In exceptional cases, we may remove an article from online publication where we believe it is necessary to comply with our legal obligations. This includes, without limitation, where we have concerns that the article is defamatory, violates personal privacy or confidentiality laws, is the subject of a court order, or might pose a serious health risk to the general public. In these circumstances, we may decide to remove the article and publish a notice that clearly states why the full article has been removed.
Image Manipulation, Falsification and Fabrication
Where research data are collected or presented as images, modifying these images can sometimes misrepresent the results obtained or their significance. We recognise that there can be legitimate reasons for modifying images, but we expect authors to avoid modifying images where this leads to the falsification, fabrication, or misrepresentation of their results.
Fraudulent Research and Research Misconduct
Where we are made aware of fraudulent research or research misconduct by an author, our first concern is the integrity of content we have published.
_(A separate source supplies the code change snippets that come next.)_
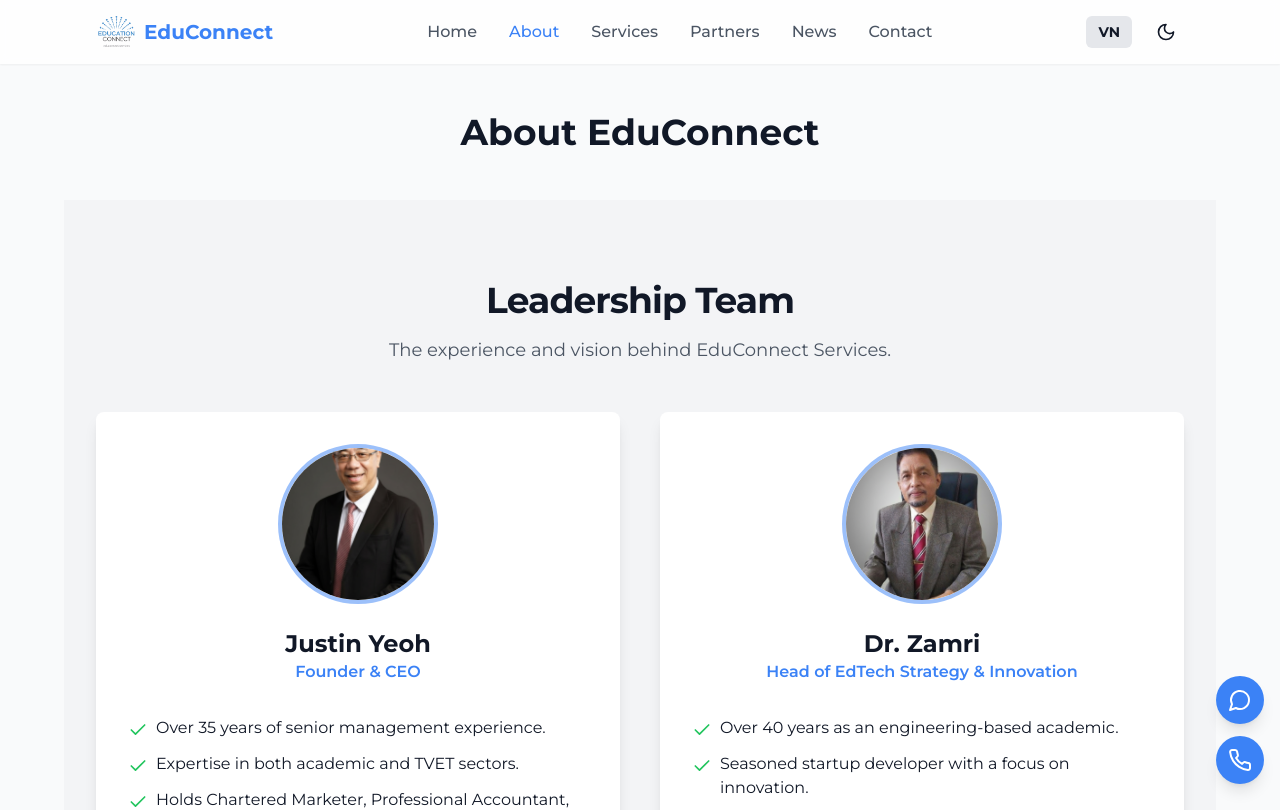
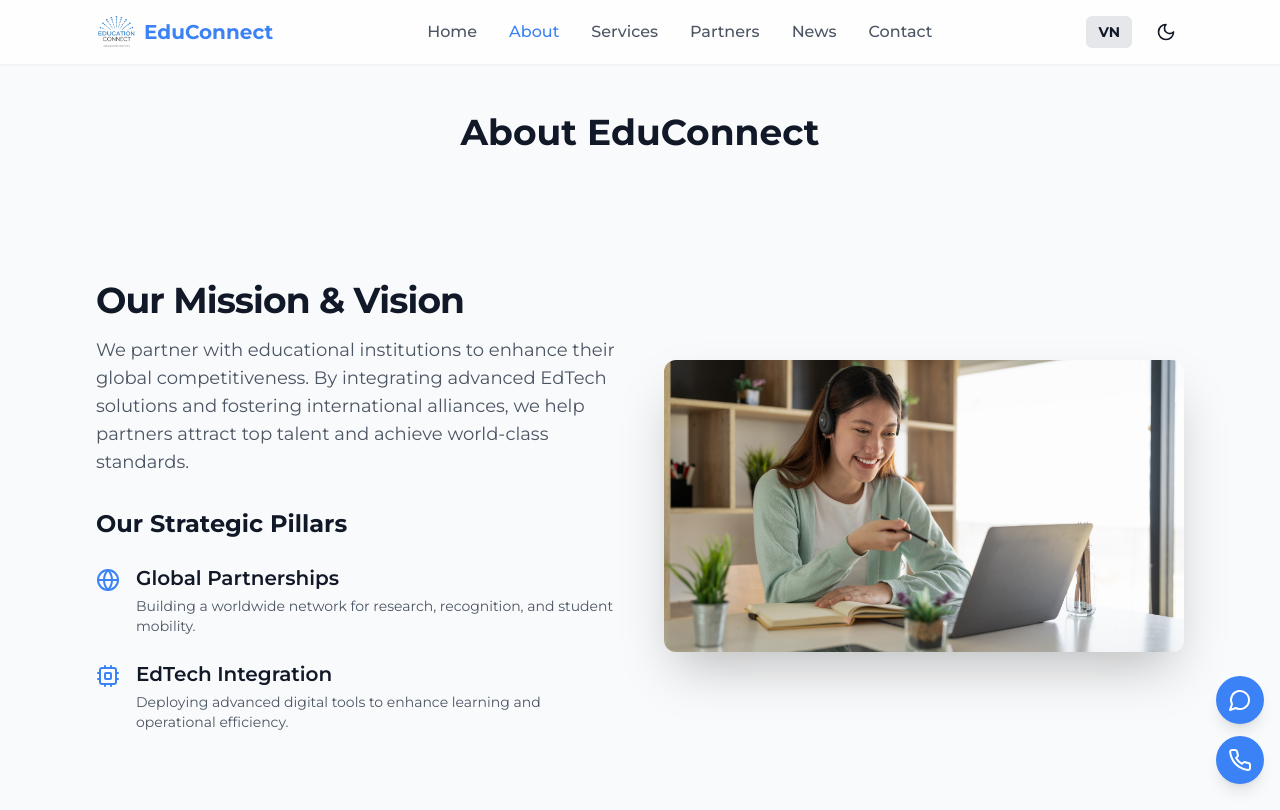
Before and after one commit to QuachNhutBao/educonnect-website, a Next.js app: page /about in a window 1280 px wide. Shown: the top 810 px of the page. Built offline with nearby package versions, Linux system fonts and the light colour scheme.

Commit message:
Feat: Add Mission component to about page

```diff
--- a/app/about/page.js
+++ b/app/about/page.js
@@ -1,22 +1,24 @@
 "use client"
 
 import { useLanguage } from '../context/LanguageContext'
-import Leadership from '../components/Leadership' // 1. IMPORT
+import Mission from '../components/Mission' // 1. IMPORT MISSION
+import Leadership from '../components/Leadership'
 
 export default function AboutPage() {
   const { content } = useLanguage()
 
   return (
     <div className="w-full">
-      {/* 2. TIÊU ĐỀ TRANG */}
+      {/* TIÊU ĐỀ TRANG */}
       <div className="container mx-auto px-4 py-12 text-center">
         <h1 className="text-4xl font-bold">{content.aboutPage.title}</h1>
       </div>
 
-      {/* 3. TÁI SỬ DỤNG COMPONENT LÃNH ĐẠO */}
+      {/* 2. THÊM COMPONENT SỨ MỆNH VÀO ĐÂY */}
+      <Mission content={content.mission} />
+
+      {/* COMPONENT LÃNH ĐẠO ĐÃ CÓ */}
       <Leadership content={content.leadership} />
-
-      {/* Chúng ta sẽ thêm phần "Sứ mệnh, Tầm nhìn" vào đây sau */}
     </div>
   );
 }
```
We work with the editor, COPE, and other appropriate institutions or organisations, to investigate. Any publication found to include fraudulent results will be retracted, or an appropriate correction or expression of concern will be issued. Please see the Retractions, Corrections and Expressions of Concern section of these guidelines for more information.
Versions and Adaptations
We neither modify existing, published content or originate new materials to meet political or ideological requirements where we judge these to compromise the quality, effectiveness or factual accuracy of the materials or to conflict with our Code of Ethics.
We strive to follow COPE’s Principles of Transparency and Best Practice in Scholarly Publishing and encourage our publishing partners to uphold these same principles.
Data and Supporting Evidence
We support transparency and openness around data, code, and other materials associated with research. We expect authors to maintain accurate records of supporting evidence necessary to allow others to understand, verify, and replicate new findings, and to supply or provide access to this supporting evidence, on reasonable request. Where appropriate and where allowed by their employer, funding body or others who might have an interest, we encourage authors to:
- deposit evidence in a suitable repository or storage location, for sharing and further use by others; and
- describe where the evidence may be found in a Data Availability Statement which authors should include in their publication.